 Möller, op. cit., p. 153.
 Cited in Gholamasad and Sepideh, op. cit., p. 15.
 Joseph Croitoru, Der Märtyrer als Waffe. Die historischen Wurzeln des Selbstmordattentats, München: Hanser, p. 132.
 MEMRI Berlin, Special Dispatch, June 9, 2004: Iran – Freiwillige Märtyrer und Feiern zu Khomeinis 15. Todestag.
 Cf. Ayelet Sayvon, The ,Second Islamic Revolution’, MEMRI, Inquiry and Analysis Series, No. 253, November 17, 2005.

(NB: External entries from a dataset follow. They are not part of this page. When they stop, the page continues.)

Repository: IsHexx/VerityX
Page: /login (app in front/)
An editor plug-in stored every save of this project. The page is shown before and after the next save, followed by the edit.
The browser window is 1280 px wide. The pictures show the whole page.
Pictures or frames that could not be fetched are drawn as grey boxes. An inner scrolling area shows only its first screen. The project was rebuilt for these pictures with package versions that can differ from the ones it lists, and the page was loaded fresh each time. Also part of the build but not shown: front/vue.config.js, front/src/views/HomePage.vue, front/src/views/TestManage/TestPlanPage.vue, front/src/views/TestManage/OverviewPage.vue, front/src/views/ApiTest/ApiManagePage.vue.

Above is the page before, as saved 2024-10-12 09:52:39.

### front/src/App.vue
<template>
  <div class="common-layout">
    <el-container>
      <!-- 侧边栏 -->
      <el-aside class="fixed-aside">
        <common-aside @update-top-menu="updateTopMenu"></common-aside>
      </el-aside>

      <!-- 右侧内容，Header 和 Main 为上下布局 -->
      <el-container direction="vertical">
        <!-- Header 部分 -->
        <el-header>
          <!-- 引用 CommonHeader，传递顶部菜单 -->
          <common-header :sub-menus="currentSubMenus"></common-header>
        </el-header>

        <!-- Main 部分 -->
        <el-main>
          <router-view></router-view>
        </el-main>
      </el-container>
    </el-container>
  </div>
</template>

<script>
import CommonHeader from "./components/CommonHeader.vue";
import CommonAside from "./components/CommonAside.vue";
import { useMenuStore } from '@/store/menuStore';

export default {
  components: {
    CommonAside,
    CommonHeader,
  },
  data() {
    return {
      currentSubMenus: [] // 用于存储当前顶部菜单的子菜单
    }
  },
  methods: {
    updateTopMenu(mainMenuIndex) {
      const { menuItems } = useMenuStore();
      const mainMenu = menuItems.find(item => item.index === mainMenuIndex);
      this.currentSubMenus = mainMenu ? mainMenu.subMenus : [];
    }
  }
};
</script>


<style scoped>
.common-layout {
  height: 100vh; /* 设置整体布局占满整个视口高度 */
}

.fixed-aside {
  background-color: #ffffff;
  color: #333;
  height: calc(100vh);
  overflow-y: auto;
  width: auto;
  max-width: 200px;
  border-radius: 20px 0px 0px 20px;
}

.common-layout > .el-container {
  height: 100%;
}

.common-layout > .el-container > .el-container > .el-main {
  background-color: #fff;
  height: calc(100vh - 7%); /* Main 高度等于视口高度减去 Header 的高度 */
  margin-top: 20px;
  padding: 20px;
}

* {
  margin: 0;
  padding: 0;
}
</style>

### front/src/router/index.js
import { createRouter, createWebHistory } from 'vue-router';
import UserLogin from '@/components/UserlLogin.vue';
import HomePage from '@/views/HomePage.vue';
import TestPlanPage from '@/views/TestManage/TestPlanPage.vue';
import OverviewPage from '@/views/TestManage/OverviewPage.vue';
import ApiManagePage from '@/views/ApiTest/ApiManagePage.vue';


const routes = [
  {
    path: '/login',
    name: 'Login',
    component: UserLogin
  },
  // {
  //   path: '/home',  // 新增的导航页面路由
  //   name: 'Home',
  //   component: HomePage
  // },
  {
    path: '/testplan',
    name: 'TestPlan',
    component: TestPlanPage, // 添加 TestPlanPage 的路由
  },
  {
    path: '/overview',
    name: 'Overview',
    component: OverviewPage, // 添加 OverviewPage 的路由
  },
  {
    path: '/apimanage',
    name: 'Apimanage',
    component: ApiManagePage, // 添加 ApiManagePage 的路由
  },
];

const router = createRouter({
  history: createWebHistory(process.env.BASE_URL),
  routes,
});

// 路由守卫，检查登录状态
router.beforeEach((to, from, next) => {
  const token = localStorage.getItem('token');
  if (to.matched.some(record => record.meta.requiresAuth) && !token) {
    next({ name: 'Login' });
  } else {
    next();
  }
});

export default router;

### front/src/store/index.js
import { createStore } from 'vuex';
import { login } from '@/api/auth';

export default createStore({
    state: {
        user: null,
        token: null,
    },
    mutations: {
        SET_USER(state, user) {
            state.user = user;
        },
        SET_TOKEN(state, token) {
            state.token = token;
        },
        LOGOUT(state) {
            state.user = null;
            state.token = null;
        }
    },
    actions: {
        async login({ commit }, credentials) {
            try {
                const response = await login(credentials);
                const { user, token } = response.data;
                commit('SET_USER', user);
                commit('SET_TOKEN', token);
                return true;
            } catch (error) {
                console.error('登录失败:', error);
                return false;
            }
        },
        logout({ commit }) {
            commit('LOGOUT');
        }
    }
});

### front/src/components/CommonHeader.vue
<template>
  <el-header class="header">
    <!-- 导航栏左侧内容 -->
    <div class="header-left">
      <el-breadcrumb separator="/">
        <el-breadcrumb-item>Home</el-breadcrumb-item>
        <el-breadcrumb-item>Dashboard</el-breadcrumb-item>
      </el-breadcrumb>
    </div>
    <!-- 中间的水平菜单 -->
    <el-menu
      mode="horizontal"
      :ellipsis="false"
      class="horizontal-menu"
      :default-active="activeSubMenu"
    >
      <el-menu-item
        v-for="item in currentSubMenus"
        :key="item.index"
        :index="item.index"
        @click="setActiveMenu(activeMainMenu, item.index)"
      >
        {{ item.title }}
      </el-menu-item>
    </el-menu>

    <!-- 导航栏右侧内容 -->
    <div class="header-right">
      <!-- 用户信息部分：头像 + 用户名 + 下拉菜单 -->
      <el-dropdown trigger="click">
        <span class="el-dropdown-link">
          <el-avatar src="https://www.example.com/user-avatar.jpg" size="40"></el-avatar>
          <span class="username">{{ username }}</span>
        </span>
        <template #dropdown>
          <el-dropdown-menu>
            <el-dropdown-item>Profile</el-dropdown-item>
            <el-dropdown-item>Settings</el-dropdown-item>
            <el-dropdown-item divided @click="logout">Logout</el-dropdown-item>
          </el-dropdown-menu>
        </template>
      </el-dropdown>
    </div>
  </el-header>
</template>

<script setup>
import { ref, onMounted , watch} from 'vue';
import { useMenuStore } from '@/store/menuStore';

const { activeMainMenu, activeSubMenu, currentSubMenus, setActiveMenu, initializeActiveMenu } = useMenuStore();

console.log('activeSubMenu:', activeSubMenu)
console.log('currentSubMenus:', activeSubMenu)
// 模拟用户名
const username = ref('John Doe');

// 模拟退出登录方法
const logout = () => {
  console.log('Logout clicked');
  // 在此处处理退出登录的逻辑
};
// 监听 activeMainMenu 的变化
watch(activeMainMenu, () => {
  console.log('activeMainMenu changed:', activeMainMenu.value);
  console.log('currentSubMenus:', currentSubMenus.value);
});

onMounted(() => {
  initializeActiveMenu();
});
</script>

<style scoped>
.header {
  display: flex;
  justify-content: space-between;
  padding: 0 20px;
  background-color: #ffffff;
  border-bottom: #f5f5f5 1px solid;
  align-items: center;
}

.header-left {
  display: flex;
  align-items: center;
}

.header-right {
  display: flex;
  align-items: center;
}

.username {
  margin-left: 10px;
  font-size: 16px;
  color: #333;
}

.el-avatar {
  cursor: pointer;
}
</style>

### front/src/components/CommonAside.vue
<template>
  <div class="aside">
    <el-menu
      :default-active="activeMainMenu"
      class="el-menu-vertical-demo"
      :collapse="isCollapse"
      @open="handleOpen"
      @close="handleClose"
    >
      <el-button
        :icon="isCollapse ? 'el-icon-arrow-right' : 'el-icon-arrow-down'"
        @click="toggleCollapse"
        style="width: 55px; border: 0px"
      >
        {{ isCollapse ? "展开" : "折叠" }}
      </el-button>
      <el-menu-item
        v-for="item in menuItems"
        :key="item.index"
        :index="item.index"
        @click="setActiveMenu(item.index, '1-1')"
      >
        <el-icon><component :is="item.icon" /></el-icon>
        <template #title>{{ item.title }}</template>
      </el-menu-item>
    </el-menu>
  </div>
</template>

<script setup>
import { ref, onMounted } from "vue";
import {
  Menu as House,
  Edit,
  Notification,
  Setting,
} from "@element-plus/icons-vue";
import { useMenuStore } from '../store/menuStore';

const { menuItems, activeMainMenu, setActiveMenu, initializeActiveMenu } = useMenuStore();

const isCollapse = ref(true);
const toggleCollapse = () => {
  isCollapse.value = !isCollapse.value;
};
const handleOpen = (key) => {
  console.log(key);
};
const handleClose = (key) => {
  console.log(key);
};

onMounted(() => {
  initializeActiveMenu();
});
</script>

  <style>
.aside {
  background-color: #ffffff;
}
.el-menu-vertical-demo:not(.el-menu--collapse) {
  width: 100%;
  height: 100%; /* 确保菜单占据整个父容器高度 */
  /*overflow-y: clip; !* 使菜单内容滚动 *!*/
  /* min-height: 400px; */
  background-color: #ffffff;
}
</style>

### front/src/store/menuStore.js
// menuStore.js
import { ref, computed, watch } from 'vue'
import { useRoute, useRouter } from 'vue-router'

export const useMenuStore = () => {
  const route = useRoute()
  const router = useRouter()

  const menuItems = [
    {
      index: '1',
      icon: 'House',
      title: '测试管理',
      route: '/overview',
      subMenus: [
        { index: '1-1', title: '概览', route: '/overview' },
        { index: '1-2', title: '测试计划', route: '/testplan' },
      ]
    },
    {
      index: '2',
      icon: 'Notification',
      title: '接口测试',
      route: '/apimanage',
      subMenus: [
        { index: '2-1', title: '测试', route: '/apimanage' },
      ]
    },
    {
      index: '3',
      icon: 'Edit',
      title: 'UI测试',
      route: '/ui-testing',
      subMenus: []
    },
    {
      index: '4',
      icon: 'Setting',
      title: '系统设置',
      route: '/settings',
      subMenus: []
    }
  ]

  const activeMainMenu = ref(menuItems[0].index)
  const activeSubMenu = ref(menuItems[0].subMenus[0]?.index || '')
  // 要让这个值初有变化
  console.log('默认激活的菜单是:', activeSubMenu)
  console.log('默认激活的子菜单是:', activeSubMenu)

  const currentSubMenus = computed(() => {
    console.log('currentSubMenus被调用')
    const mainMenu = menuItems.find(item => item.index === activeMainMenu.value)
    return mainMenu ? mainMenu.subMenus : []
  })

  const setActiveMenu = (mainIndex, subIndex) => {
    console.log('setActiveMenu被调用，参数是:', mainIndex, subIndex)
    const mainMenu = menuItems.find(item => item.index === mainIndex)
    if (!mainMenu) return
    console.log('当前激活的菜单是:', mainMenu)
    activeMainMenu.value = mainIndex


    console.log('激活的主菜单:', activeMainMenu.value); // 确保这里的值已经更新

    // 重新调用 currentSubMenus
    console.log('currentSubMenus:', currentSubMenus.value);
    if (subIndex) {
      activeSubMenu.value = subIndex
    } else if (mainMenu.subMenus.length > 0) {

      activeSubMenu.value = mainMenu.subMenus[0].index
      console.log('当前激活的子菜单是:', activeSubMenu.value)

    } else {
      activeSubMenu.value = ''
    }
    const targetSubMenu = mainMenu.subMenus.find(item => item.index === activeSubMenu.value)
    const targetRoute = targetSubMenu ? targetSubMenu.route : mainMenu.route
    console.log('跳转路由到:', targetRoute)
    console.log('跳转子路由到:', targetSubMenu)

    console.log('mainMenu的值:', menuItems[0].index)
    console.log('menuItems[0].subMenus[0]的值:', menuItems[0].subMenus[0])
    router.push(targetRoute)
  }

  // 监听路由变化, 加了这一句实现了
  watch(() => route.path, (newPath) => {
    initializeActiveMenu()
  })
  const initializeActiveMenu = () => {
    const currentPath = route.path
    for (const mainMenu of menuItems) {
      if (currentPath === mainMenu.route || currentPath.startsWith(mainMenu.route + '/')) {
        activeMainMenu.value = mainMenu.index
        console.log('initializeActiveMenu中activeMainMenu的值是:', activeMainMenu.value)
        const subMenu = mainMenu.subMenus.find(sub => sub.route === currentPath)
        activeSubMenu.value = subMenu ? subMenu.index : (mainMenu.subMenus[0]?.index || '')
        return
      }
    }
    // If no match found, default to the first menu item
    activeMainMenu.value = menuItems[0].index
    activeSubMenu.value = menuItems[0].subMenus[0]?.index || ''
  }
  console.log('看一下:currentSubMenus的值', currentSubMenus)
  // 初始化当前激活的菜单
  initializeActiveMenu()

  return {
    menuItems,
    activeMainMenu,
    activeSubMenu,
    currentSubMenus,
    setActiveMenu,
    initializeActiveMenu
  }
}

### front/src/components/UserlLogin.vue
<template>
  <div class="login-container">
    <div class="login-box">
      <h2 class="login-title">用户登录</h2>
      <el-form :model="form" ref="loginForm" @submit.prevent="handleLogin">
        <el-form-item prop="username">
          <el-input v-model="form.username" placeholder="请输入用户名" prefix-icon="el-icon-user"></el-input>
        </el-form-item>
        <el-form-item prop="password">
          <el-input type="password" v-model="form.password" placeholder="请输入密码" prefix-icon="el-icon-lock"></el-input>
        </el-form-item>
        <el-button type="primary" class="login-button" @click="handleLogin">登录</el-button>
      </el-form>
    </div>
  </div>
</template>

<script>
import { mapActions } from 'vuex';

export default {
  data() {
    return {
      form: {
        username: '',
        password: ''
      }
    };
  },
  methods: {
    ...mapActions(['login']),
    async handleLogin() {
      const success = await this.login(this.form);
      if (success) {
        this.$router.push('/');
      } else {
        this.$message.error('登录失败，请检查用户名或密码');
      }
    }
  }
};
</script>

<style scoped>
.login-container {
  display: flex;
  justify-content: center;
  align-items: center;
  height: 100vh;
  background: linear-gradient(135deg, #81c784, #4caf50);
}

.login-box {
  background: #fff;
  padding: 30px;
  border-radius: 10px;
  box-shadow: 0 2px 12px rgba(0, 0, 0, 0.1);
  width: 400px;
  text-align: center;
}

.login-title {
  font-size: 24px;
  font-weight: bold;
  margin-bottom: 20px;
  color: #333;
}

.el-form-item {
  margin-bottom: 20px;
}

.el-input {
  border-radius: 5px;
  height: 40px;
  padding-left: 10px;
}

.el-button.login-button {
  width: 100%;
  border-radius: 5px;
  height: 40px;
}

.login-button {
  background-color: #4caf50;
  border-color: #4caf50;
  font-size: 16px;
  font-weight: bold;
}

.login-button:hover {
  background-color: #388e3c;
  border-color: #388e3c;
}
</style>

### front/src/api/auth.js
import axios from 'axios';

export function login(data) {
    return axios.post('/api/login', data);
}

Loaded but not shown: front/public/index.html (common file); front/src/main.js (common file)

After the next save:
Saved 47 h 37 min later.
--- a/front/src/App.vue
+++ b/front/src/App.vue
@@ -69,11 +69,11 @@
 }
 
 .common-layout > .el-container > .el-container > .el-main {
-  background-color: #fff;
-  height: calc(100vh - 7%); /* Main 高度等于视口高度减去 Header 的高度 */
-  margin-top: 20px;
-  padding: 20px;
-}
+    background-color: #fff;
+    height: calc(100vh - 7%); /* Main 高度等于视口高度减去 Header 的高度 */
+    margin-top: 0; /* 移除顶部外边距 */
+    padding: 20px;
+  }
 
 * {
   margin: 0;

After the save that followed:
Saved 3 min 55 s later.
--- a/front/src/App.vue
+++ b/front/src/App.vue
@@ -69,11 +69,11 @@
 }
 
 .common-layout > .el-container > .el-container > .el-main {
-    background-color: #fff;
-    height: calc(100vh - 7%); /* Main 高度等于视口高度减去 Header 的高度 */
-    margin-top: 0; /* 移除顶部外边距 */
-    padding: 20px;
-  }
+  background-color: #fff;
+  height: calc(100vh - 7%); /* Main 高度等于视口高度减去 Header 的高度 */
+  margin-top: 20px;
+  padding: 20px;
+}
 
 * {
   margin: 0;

 IranReloaded, July, 31, 2005 and Wahied Wahdat-Hagh, Europäische Diplomatie in der Sackgasse. Warum der kritische Dialog mit dem Iran scheitern musste, in: Internationale Politik, March 2006, p. 72..
 Colin Freeman and Philip Sherwell, Iranian fatwa approves use of nuclear weapons, in: The Sunday Telegraph, February 19, 2006.
 Hoffmann, op. cit.
 Michael Slackman, Invoking Islam’s Heritage, Iranians Chafe at ,Opression’ by the West, in: New York Times, February 6, 2006.
 MEMRI Special Dispatch, 18. August 2005.
 Iranfocus, 12. August 2005.
 Cited in Daniel Jonah Goldhagen, Iran Bares ,Genocidal Intent’, in: The Sun, November 3, 2005 and MEMRI, Special Dispatch Series – No. 325, January 3, 2002.
 Paul Huges, Iran president paves the way for arabs’ imam return, reuters, November 17, 2005.
 MEMRI, Special Dispatch Series, No. 1091, February 14, 2006, sowie MEMRI – Special Dispatch, 15. Februar 2006.
 Ahmadinedschad reist nach Kuba, in: Junge Welt, February 9, 2006.